The university was intent on advancing its Grow Smart and Grow Green initiatives and at the start of discussions set a minimum goal of 20 per cent over the American Society of Heating, Refrigerating and Air-Conditioning Engineers (ASHRAE)’s standards for the project, with possible aspirations of reaching 40 per cent.
The final design blows past that, reaching 70 per cent over the ASHRAE standard.
“We started talking about all this stuff, upscale sustainability goals, very early on in schematic design, in basic design,” Veliov said, describing the 18-month period of consulting on the design, a delicate process that not only included the engineer, architect and owner but also all of the important mechanical, electrical and plumbing consultants and the users as well.
“We kept chiselling away at it. We knew they were open to stretching it.”
Compatibility with the harsh Canadian climate was a constant concern. Among the features to boost energy efficiency that made the final cut were chilled beams, an advanced demand/response control system, a cascade air system, geothermal heating, photovoltaics, a collected rainwater system and energy-saving fume hoods.
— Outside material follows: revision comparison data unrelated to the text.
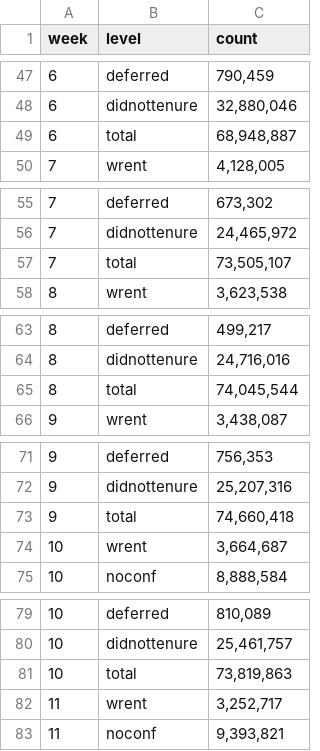
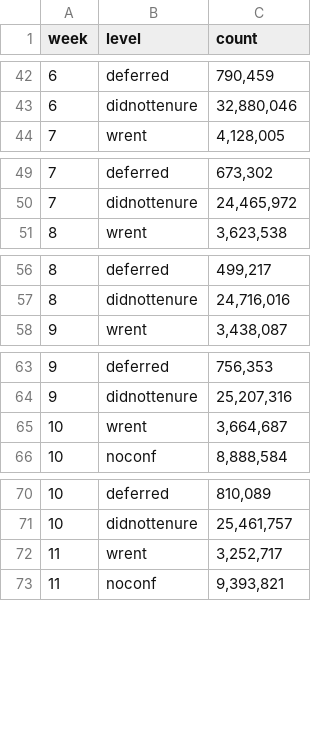
Before and after one commit to nchikurova/advanced-studio, a CSV file: lib/data/weekly_total.csv, drawn as a sheet; only a part is shown, gaps mark what is left out; the diff covers the shown part only; the diff names each change by its address in the sheet, - before the commit and + after, or states it on an @@ line.

```diff
--- a/lib/data/weekly_total.csv
+++ b/lib/data/weekly_total.csv
-row 49: 6 | total | 68,948,887
-row 57: 7 | total | 73,505,107
-row 65: 8 | total | 74,045,544
-row 73: 9 | total | 74,660,418
-row 81: 10 | total | 73,819,863
```
Also changed, not shown: 11 removed rows elsewhere in this file, 13 other files.
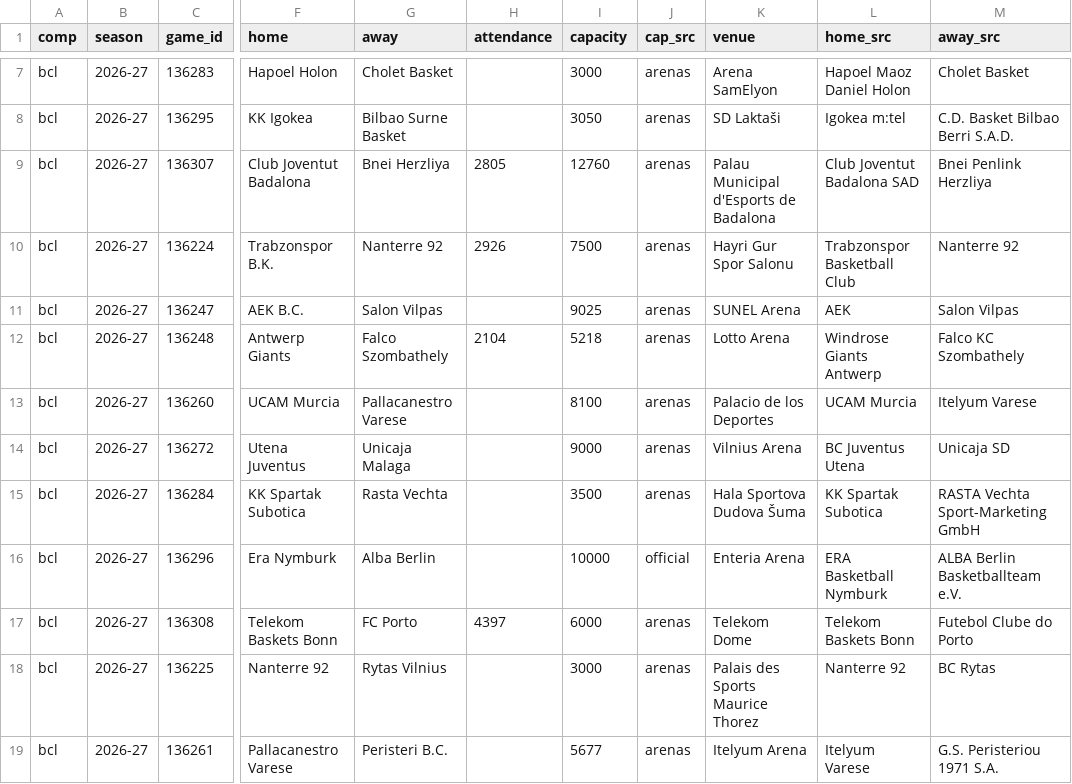
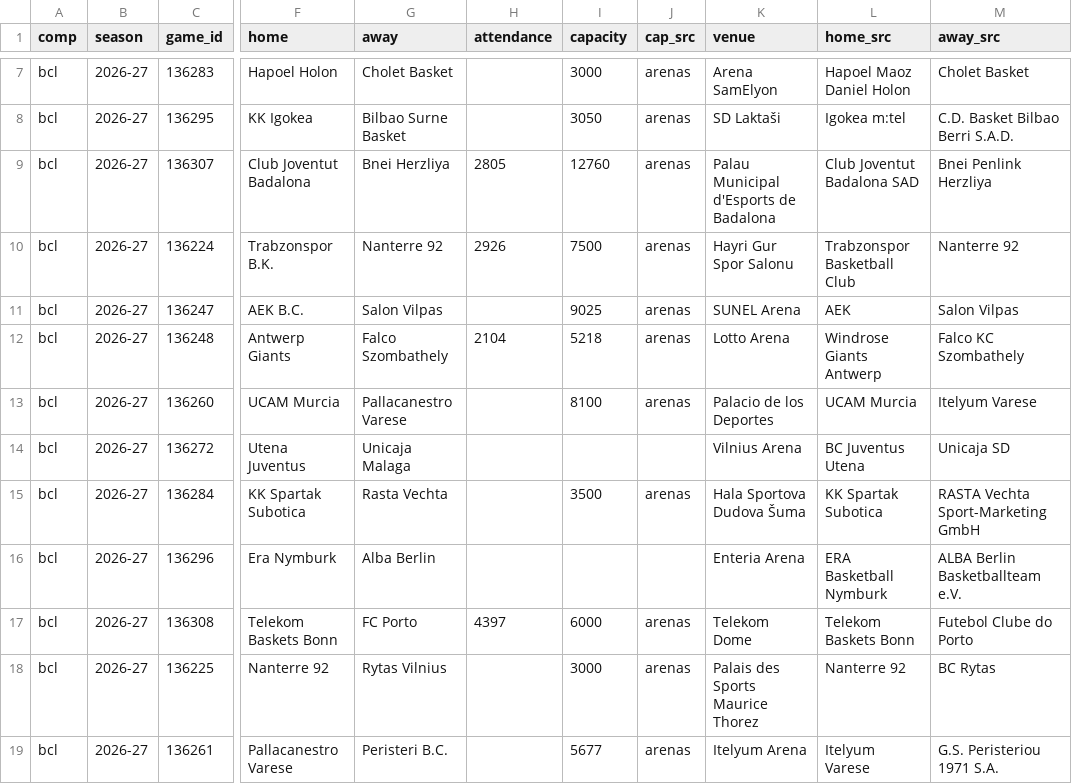
Before and after one commit to Smogikas/EUattendance, a CSV file: data/2026-27/games.csv, drawn as a sheet; only a part is shown, gaps mark what is left out; the diff covers the shown part only; the diff names each change by its address in the sheet, - before the commit and + after, or states it on an @@ line.

```diff
--- a/data/2026-27/games.csv
+++ b/data/2026-27/games.csv
-I14 (capacity): 9000
+I14 (capacity): (empty)
-J14 (cap_src): arenas
+J14 (cap_src): (empty)
-I16 (capacity): 10000
+I16 (capacity): (empty)
-J16 (cap_src): official
+J16 (cap_src): (empty)
```
Also changed, not shown: 56 edited cells elsewhere in this file, 4 other files.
Smart operations features include a fully integrated central control BAS that controls fan volumes and air changes, and an integrated LED lighting distribution system.
“None of this stuff is earth-shattering or groundbreaking, right,” said Veliov. “I think that the innovative part is using these technologies together.”
The geothermal energy system was problematic given that the site offered limited adjacent free space where drilling normally would have been done. Arup came up with an alternative plan, employing geothermal consultant Brian Beatty to prove that the proposed solution was technically sound.
“The project scope was amended and the direction was now to include a geothermal field underneath the building, which took months to convince the facilities people that having a geothermal field underneath the building is actually safer than having it outside of the building, because no one’s ever going to dig for a pipe or excavate for a parking lot or put a hole under a building,” Veliov explained.
Veliov has worked with numerous architects in his career but said his first choice for a design partner would be KieranTimberlake, based in Philadelphia.
“The way that KieranTimberlake approaches it, and the way we approach it is, you get all the consultants’ input from the beginning, so you don’t have to backtrack on your program and say, well this doesn’t work for mechanical, we got to go back to the beginning of everything,” Veliov said.
Given the abundance of sustainability standards now in existence, Veliov said he believes the best approach is not to arbitrarily seek certification in one or another but rather to work towards the highest possible efficiencies using good, sustainable technologies within a budget. A net-zero carbon building may get certified but it may be an “energy hog,” he said.
The new Centre for Medicinal Chemistry, he said, gets the university one step closer to its end sustainability goals.
“It’s making the building as energy efficient as it could possibly be within the boundaries of the project, and bringing it as close as we can get it to the ultimate goal of a carbon neutral campus.”
Follow the author on Twitter @DonWall_DCN.